NASCAR has released starting times for the 2018 Monster Energy Cup Series races. The Food City 500 at Bristol Motor Speedway is set for 2 p.m. on April 15 and will be broadcast on FOX. The Bass Pro Shops NRA Night Race is scheduled for 7:30 p.m. on Aug. 18. Instead of one of the series’ most popular races to be on broadcast TV, it will be shown on NBC Sports Network.
Virginia is for Winners
Logan Roberson from Waynesboro, Va., led all 51 laps of the inaugural Tennessee Crate Nationals at Volunteer Speedway last Saturday night.
Corey Hedgecock finished second and Jesse Lowe was third, followed by five-time Volunteer track champion Vic Hill.
Jensen Ford of Jonesborough led the local drivers with a seventh-place finish.

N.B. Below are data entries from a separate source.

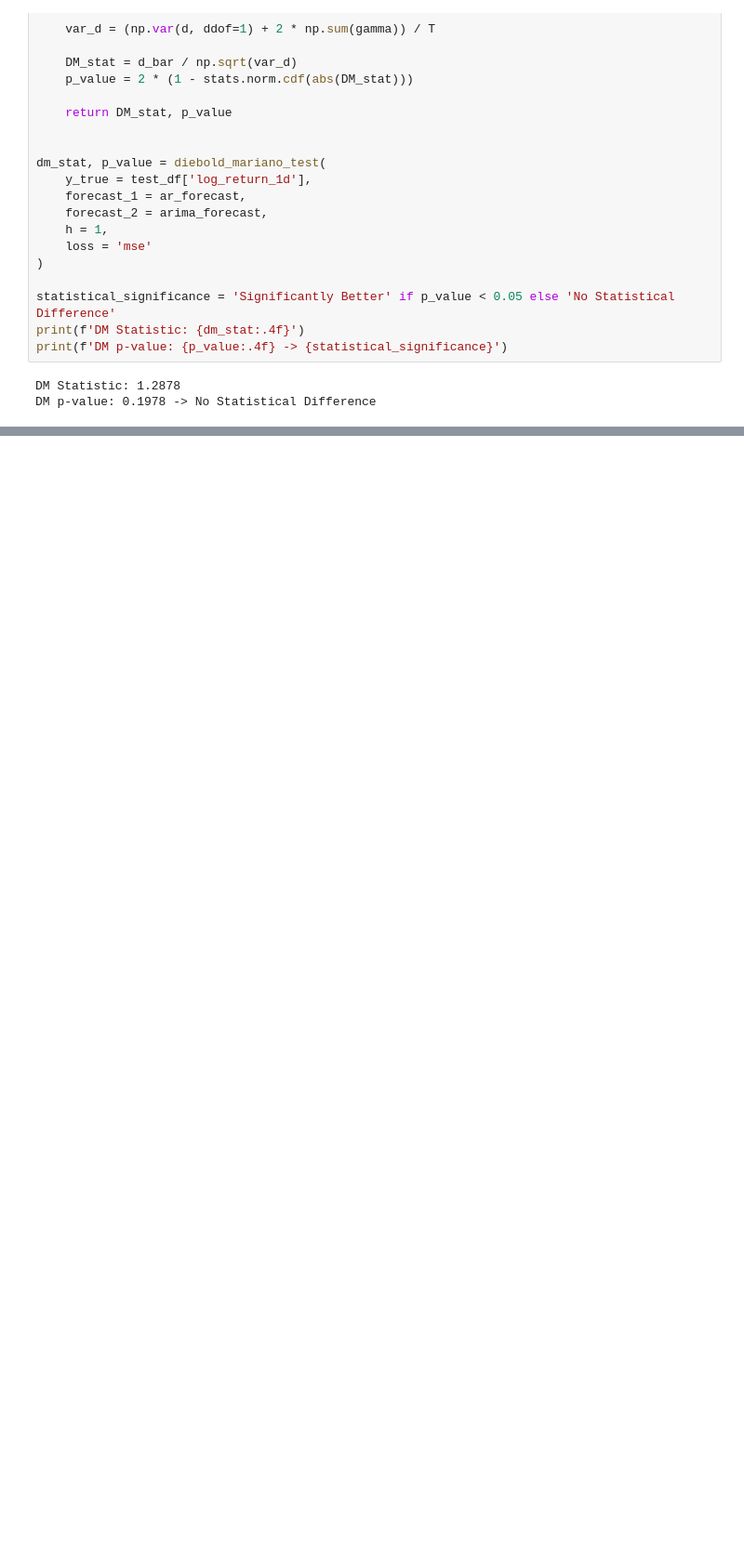
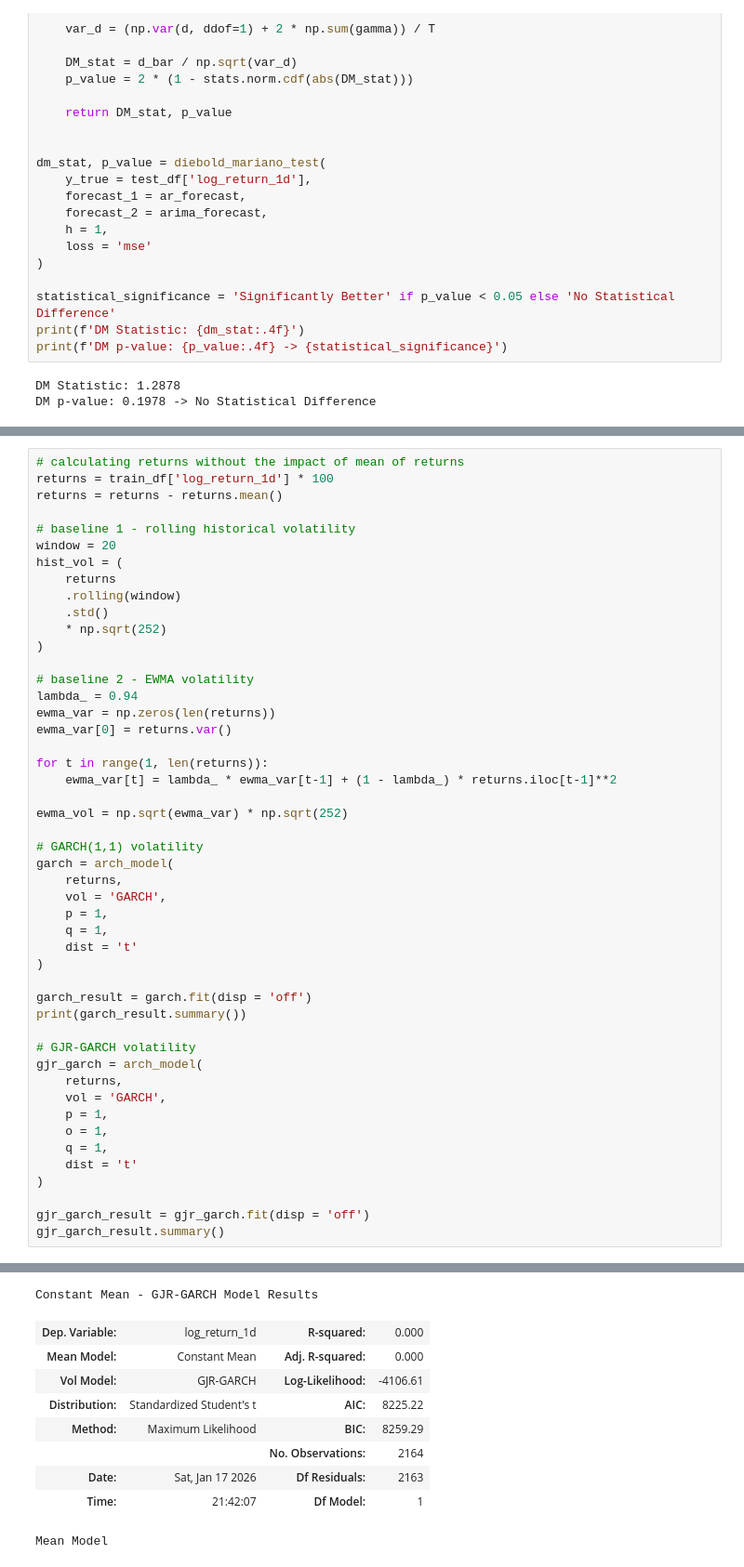
Before and after one commit to gorkemyencak/stock-volatility-time-series-analysis, a Jupyter notebook: main.ipynb, the cells around one changed output, grey strips where cells are left out. Shown at 93% size. Saved outputs shown, nothing was run; the diff lists cells and outputs as text; blank space fills up the shorter version.

```diff
--- a/main.ipynb
+++ b/main.ipynb
@@ -1389,0 +1405,49 @@ DM p-value: 0.1978 -> No Statistical Difference
+# %%
+# calculating returns without the impact of mean of returns
+returns = train_df['log_return_1d'] * 100
+returns = returns - returns.mean()
+
+# baseline 1 - rolling historical volatility
+window = 20
+hist_vol = (
+    returns
+    .rolling(window)
+    .std()
+    * np.sqrt(252)
+)
+
+# baseline 2 - EWMA volatility
+lambda_ = 0.94
+ewma_var = np.zeros(len(returns))
+ewma_var[0] = returns.var()
+
+for t in range(1, len(returns)):
+    ewma_var[t] = lambda_ * ewma_var[t-1] + (1 - lambda_) * returns.iloc[t-1]**2
+
+ewma_vol = np.sqrt(ewma_var) * np.sqrt(252)
+
+# GARCH(1,1) volatility
+garch = arch_model(
+    returns,
+    vol = 'GARCH',
+    p = 1,
+    q = 1,
+    dist = 't'
+)
+
+garch_result = garch.fit(disp = 'off')
+print(garch_result.summary())
+
+# GJR-GARCH volatility
+gjr_garch = arch_model(
+    returns,
+    vol = 'GARCH',
+    p = 1,
+    o = 1,
+    q = 1,
+    dist = 't'
+)
+
+gjr_garch_result = gjr_garch.fit(disp = 'off')
+gjr_garch_result.summary()
+# %% [output]
@@ -1389,0 +1471,10 @@ DM p-value: 0.1978 -> No Statistical Difference
+Constant Mean - GJR-GARCH Model Results
+| Dep. Variable: | log_return_1d | R-squared: | 0.000 |
+| Mean Model: | Constant Mean | Adj. R-squared: | 0.000 |
+| Vol Model: | GJR-GARCH | Log-Likelihood: | -4106.61 |
+| Distribution: | Standardized Student's t | AIC: | 8225.22 |
+| Method: | Maximum Likelihood | BIC: | 8259.29 |
+|  |  | No. Observations: | 2164 |
+| Date: | Sat, Jan 17 2026 | Df Residuals: | 2163 |
+| Time: | 21:42:07 | Df Model: | 1 |
+Mean Model
```
Also changed, not shown: parts of 6 cells of this notebook.
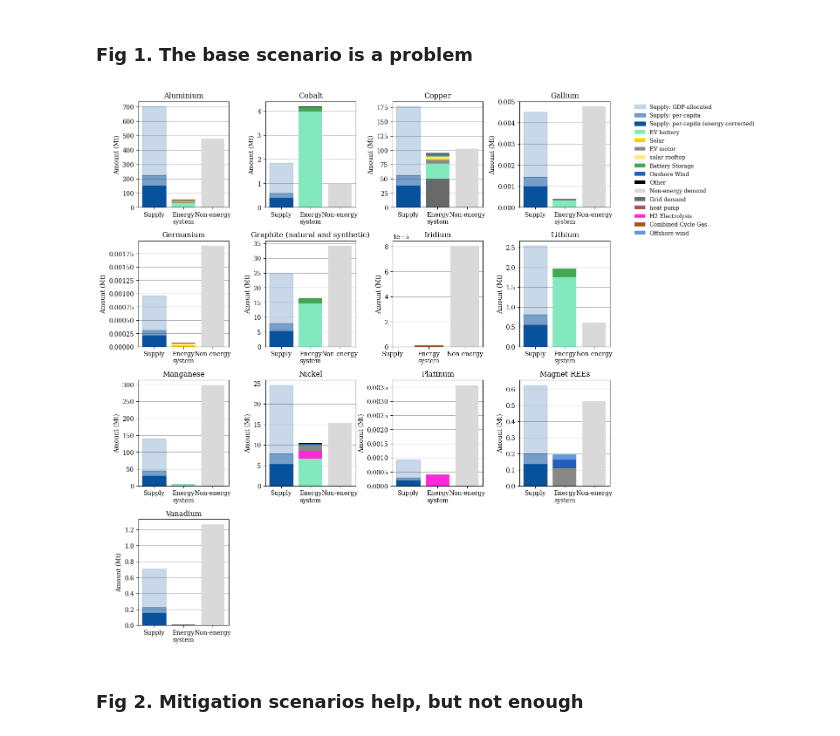
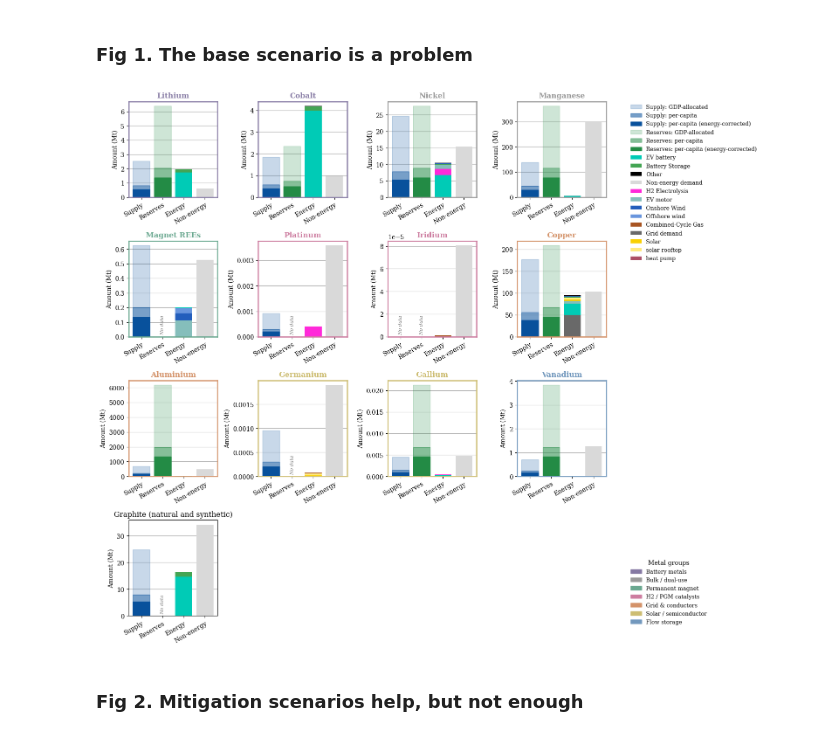
Before and after one commit to ayshaC/pypsa-eur, a Jupyter notebook: analysis/mineral_analysis.ipynb, the cells around one changed output. Cells and saved outputs as stored; diff of their text form; code cells hidden in the pictures.

```diff
--- a/analysis/mineral_analysis.ipynb
+++ b/analysis/mineral_analysis.ipynb
@@ -1425,7 +1426,7 @@ market_scenarios = [
     "EV battery NMC-811",
     "EV battery LFP",
     "Thin-film solar",
-    "Stationary battery vanadium-flow",
+    "Grid battery van-flow",
     "EV motor induction",
 ]
 # %%
@@ -1472,13 +1473,10 @@ demand_df = compute_mineral_demand_scenarios(
     tech_group_col="carrier_renamed",
     min_tech_share=0.01,
 )
-supply_df = compute_mineral_supply(
+supply_df = compute_mineral_allocation(
     mineral_specs,
     mineral_avail=mineral_avail,
     mineral_alloc_factors=mineral_alloc_factors,
 )
-plot_mineral_scenario_comparison(
-    demand_df,
-    supply_df,
-)
+mineral_specs
 # %% [output]
@@ -1590,16 +1595,30 @@ plot_system_cost_compare(
 # Paper
 # %% [markdown]
 ### Fig 1. The base scenario is a problem
-# %%
-from mineral_analysis_lib import plot_mineral_supply_demand
-
-plot_mineral_supply_demand(
-    demand_df,
-    supply_df,
-    ncols=4,
-    figwidth=18
-)
-# %% [output]
-[figure, removed]
+# %%
+with open("data/metal_groups.json") as f:
+    metal_groups = [
+        (g["name"], g["metals"], g["colour"], g["short"]) for g in json.load(f)
+    ]
+
+reserves_band = compute_mineral_allocation(
+    mineral_specs,
+    mineral_avail=mineral_avail,
+    mineral_alloc_factors=mineral_alloc_factors,
+    method="Reserves",
+)
+
+plot_mineral_supply_demand(
+    demand_df,
+    [
+        ("Supply", supply_df, "#08519c"),
+        ("Reserves", reserves_band, "#238b45"),
+    ],
+    material_groups=metal_groups,
+    ncols=4,
+    figwidth=18,
+)
+# %% [output]
+[figure, added]
 # %% [markdown]
 ### Fig 2. Mitigation scenarios help, but not enough
```
Also changed, not shown: parts of 13 cells of this notebook.
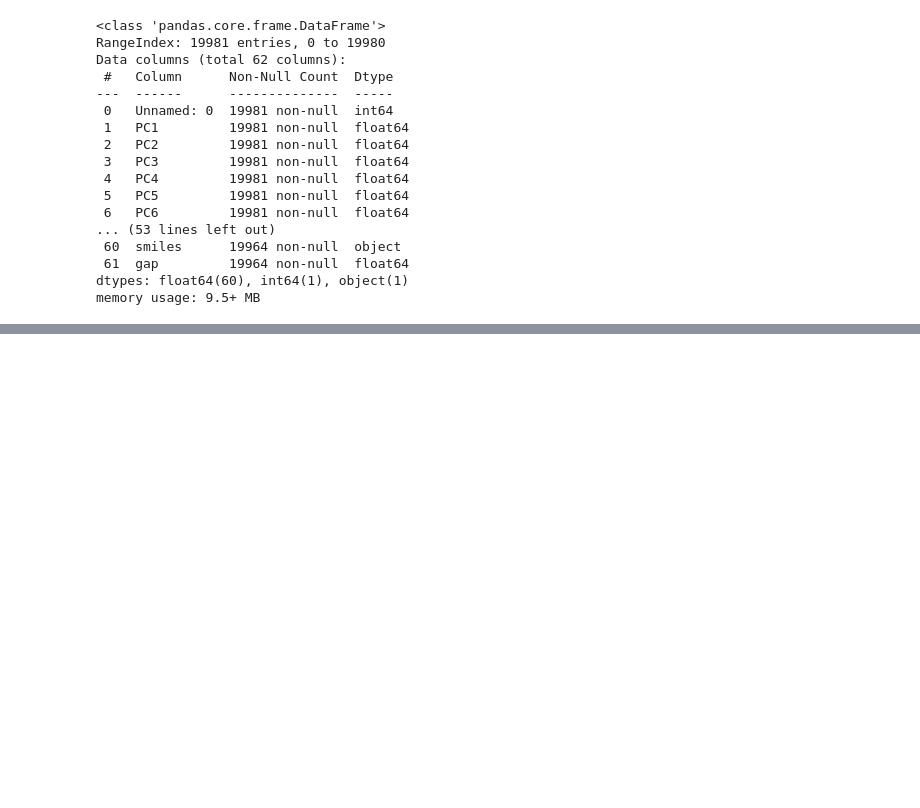
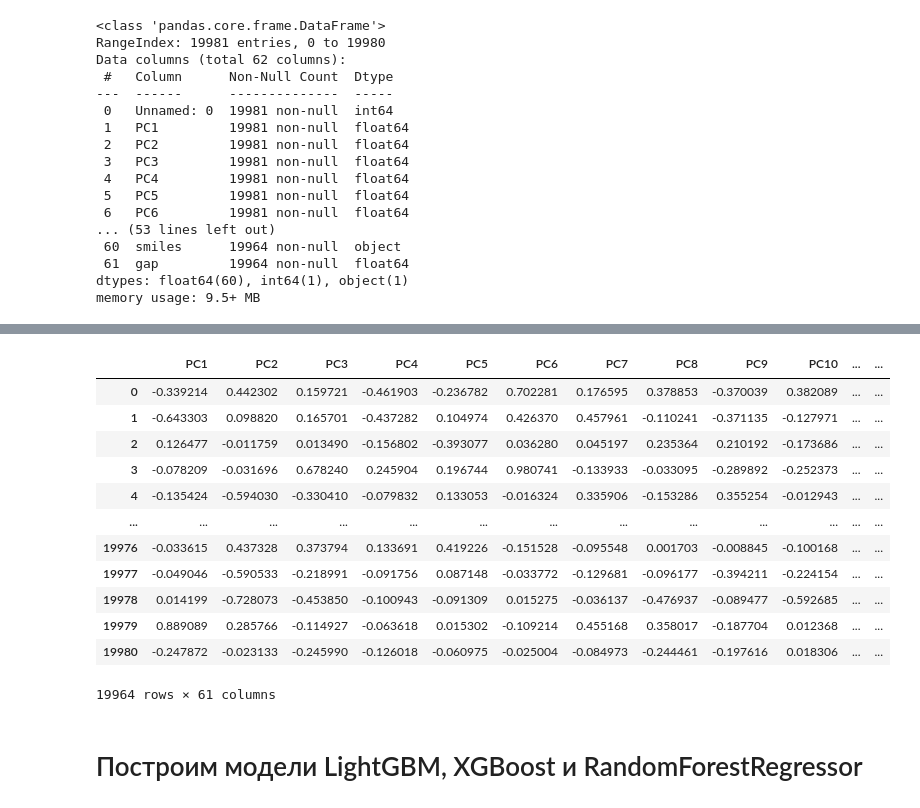
Before and after one commit to kwillon/Hw_Algorithms_, a Jupyter notebook: hometask/hometask6.ipynb, the cells around one changed output, grey strips where cells are left out. Saved outputs shown, nothing was run; the diff lists cells and outputs as text; code cells hidden in the pictures; blank space fills up the shorter version.

```diff
--- a/hometask/hometask6.ipynb
+++ b/hometask/hometask6.ipynb
@@ -33,0 +59,4 @@ memory usage: 9.5+ MB
+# %%
+df_encoded = pd.concat([df, encoded_df], axis=1)
+df = df_encoded
+df.info()
@@ -34,2 +81,16 @@ memory usage: 9.5+ MB
+# %%
+# Инициализируйте MinMaxScaler
+minmax_scaler = MinMaxScaler()
+
+# Нормализуйте столбец с закодированными значениями SMILES
+encoded_smiles_normalized = minmax_scaler.fit_transform(encoded_df[['encoded_smiles']])
+
+# Создайте DataFrame с нормализованными значениями SMILES
+normalized_encoded_df = pd.DataFrame(encoded_smiles_normalized, columns=['normalized_encoded_smiles'])
+
+# Добавьте нормализованные значения обратно в ваш исходный DataFrame
+df_encoded_normalized = pd.concat([df_encoded, normalized_encoded_df], axis=1)
 # %%
-df = df.drop(columns=['smiles'])
+df =df_encoded_normalized
+df = df.drop(columns=['smiles', 'encoded_smiles'])
+df['normalized_encoded_smiles']
@@ -48,0 +132,21 @@ Mean Squared Error: 0.004350603398447283
+# %%
+# Переименовать столбцы так, чтобы они содержали только буквы, цифры и символ подчеркивания
+df.columns = ["".join(c if c.isalnum() or c == "_" else "_" for c in str(col)) for col in df.columns]
+df = df.drop('Unnamed__0', axis=1)
+df
+# %% [output]
+|  | PC1 | PC2 | PC3 | PC4 | PC5 | PC6 | PC7 | PC8 | PC9 | PC10 | ... | ... |
+| 0 | -0.339214 | 0.442302 | 0.159721 | -0.461903 | -0.236782 | 0.702281 | 0.176595 | 0.378853 | -0.370039 | 0.382089 | ... | ... |
+| 1 | -0.643303 | 0.098820 | 0.165701 | -0.437282 | 0.104974 | 0.426370 | 0.457961 | -0.110241 | -0.371135 | -0.127971 | ... | ... |
+| 2 | 0.126477 | -0.011759 | 0.013490 | -0.156802 | -0.393077 | 0.036280 | 0.045197 | 0.235364 | 0.210192 | -0.173686 | ... | ... |
+| 3 | -0.078209 | -0.031696 | 0.678240 | 0.245904 | 0.196744 | 0.980741 | -0.133933 | -0.033095 | -0.289892 | -0.252373 | ... | ... |
+| 4 | -0.135424 | -0.594030 | -0.330410 | -0.079832 | 0.133053 | -0.016324 | 0.335906 | -0.153286 | 0.355254 | -0.012943 | ... | ... |
+| ... | ... | ... | ... | ... | ... | ... | ... | ... | ... | ... | ... | ... |
+| 19976 | -0.033615 | 0.437328 | 0.373794 | 0.133691 | 0.419226 | -0.151528 | -0.095548 | 0.001703 | -0.008845 | -0.100168 | ... | ... |
+| 19977 | -0.049046 | -0.590533 | -0.218991 | -0.091756 | 0.087148 | -0.033772 | -0.129681 | -0.096177 | -0.394211 | -0.224154 | ... | ... |
+| 19978 | 0.014199 | -0.728073 | -0.453850 | -0.100943 | -0.091309 | 0.015275 | -0.036137 | -0.476937 | -0.089477 | -0.592685 | ... | ... |
+| 19979 | 0.889089 | 0.285766 | -0.114927 | -0.063618 | 0.015302 | -0.109214 | 0.455168 | 0.358017 | -0.187704 | 0.012368 | ... | ... |
+| 19980 | -0.247872 | -0.023133 | -0.245990 | -0.126018 | -0.060975 | -0.025004 | -0.084973 | -0.244461 | -0.197616 | 0.018306 | ... | ... |
+19964 rows × 61 columns
+# %% [markdown]
+# Построим модели LightGBM, XGBoost и RandomForestRegressor
```
Also changed, not shown: parts of 27 cells of this notebook.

Bobby Mays of Jonesborough was 20th, followed by Johnson City’s Tim Maupin in 22nd. Two-time track champion Tim Byrd of Jonesborough didn’t transfer from the B-Main.
Other winners were: Jed Emert (Sportsman Late Model) of Maryville, Chris Rickett (Modified Street) of Morristown, Don Adams (Open Wheel Modified) of London, Ky., and John Stevens (Classic) of Wallin Creek, Ky.
Hot Summer Nights
Gary Henry of Fall Branch had two wins this season and finished second in points in the Hot Summer Nights Supercross Series in the 40+ division.
Other runner-up finishes by local riders included: Brooke Brown (Women 85cc) of Laurel Bloomery and Johnson City’s Brock Ragan (two 51cc classes) and Riley Cash (51cc multi-speed).
Local riders who finished third in their classes included: Draven Greene (250C) of Elizabethton, Ian Clark (450C) of Telford, Nick Dunbar (CollegeBoy Am) of Limestone, Mike Hensley (30+) of Gray, Logan Reeser (85-150cc) of Johnson City, Jerry Gillis (ATV Novice) of Limestone and Gray’s Andrew Carver (85cc Beginner).
Among the youngest riders, Evan Hayworth (65cc 10-11) of Piney Flats, Brayden Phillips (51cc Open) of Unicoi and Elizabethton’s Lane Cash (51cc Multi-Speed) all had third-place finishes.